_What you are asked to do:_
Check each line of the data below for the word "text", then extract the ones that have it.

_Given data:_
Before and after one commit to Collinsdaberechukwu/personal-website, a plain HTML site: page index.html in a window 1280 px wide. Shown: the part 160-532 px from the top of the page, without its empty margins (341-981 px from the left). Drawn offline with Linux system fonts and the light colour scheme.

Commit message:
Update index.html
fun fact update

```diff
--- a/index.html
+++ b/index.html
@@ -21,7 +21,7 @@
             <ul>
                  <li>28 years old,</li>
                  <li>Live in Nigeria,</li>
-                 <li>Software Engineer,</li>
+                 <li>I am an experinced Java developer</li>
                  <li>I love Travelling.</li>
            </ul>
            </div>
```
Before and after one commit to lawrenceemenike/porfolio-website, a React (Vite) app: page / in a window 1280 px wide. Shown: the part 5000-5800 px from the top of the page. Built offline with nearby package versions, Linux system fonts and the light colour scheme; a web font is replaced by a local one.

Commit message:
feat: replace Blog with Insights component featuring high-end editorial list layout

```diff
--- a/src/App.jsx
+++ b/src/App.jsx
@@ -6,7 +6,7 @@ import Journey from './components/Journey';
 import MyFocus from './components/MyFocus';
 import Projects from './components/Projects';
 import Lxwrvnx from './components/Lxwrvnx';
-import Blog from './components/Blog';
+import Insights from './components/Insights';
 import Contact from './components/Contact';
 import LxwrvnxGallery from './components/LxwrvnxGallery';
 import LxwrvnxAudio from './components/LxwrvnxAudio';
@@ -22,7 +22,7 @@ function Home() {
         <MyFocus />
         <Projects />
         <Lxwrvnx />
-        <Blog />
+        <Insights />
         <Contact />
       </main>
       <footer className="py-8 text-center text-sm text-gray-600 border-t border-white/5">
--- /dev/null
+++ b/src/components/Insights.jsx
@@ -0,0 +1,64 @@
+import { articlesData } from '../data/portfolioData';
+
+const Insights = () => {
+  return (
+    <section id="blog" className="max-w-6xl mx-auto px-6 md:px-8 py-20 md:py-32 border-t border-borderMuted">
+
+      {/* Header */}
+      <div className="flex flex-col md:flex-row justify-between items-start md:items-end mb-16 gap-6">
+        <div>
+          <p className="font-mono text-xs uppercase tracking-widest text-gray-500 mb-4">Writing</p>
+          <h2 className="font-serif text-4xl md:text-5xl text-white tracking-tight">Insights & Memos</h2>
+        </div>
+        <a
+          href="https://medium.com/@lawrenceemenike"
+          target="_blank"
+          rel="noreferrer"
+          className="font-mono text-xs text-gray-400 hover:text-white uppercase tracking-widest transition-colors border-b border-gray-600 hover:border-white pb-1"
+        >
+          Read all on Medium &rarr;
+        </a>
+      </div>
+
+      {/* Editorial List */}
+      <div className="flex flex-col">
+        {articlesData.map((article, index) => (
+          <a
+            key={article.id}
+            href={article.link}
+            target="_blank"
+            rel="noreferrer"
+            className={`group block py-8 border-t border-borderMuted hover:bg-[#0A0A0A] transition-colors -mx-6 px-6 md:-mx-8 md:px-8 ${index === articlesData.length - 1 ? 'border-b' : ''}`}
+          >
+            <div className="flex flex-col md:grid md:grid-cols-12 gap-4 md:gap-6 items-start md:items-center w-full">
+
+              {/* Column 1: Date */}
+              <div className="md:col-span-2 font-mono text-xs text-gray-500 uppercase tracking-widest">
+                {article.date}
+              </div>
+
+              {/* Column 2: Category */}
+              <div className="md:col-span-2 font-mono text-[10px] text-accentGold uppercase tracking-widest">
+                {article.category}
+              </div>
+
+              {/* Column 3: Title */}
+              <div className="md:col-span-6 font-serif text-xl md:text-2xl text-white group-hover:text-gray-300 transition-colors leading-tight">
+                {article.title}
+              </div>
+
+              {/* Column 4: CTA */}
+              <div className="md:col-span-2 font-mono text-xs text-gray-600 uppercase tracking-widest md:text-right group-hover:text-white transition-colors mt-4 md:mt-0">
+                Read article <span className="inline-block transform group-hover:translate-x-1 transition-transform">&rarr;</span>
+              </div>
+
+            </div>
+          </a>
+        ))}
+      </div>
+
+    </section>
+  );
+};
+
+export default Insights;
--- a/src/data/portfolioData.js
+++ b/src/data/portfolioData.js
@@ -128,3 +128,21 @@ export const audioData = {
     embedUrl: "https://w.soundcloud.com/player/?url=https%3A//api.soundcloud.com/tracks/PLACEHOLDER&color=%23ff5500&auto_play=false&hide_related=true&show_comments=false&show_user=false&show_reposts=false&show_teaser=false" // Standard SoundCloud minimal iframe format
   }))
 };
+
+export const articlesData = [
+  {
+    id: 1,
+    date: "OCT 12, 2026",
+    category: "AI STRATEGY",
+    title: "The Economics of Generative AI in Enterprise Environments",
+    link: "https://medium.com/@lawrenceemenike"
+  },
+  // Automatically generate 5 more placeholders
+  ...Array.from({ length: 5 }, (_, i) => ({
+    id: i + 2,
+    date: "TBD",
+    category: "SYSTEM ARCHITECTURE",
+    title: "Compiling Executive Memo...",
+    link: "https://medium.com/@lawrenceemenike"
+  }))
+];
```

_Solution:_
       <footer className="py-8 text-center text-sm text-gray-600 border-t border-white/5">
+          <p className="font-mono text-xs uppercase tracking-widest text-gray-500 mb-4">Writing</p>
+          <h2 className="font-serif text-4xl md:text-5xl text-white tracking-tight">Insights & Memos</h2>
+          className="font-mono text-xs text-gray-400 hover:text-white uppercase tracking-widest transition-colors border-b border-gray-600 hover:border-white pb-1"
+              <div className="md:col-span-2 font-mono text-xs text-gray-500 uppercase tracking-widest">
+              <div className="md:col-span-2 font-mono text-[10px] text-accentGold uppercase tracking-widest">
+              <div className="md:col-span-6 font-serif text-xl md:text-2xl text-white group-hover:text-gray-300 transition-colors leading-tight">
+              <div className="md:col-span-2 font-mono text-xs text-gray-600 uppercase tracking-widest md:text-right group-hover:text-white transition-colors mt-4 md:mt-0">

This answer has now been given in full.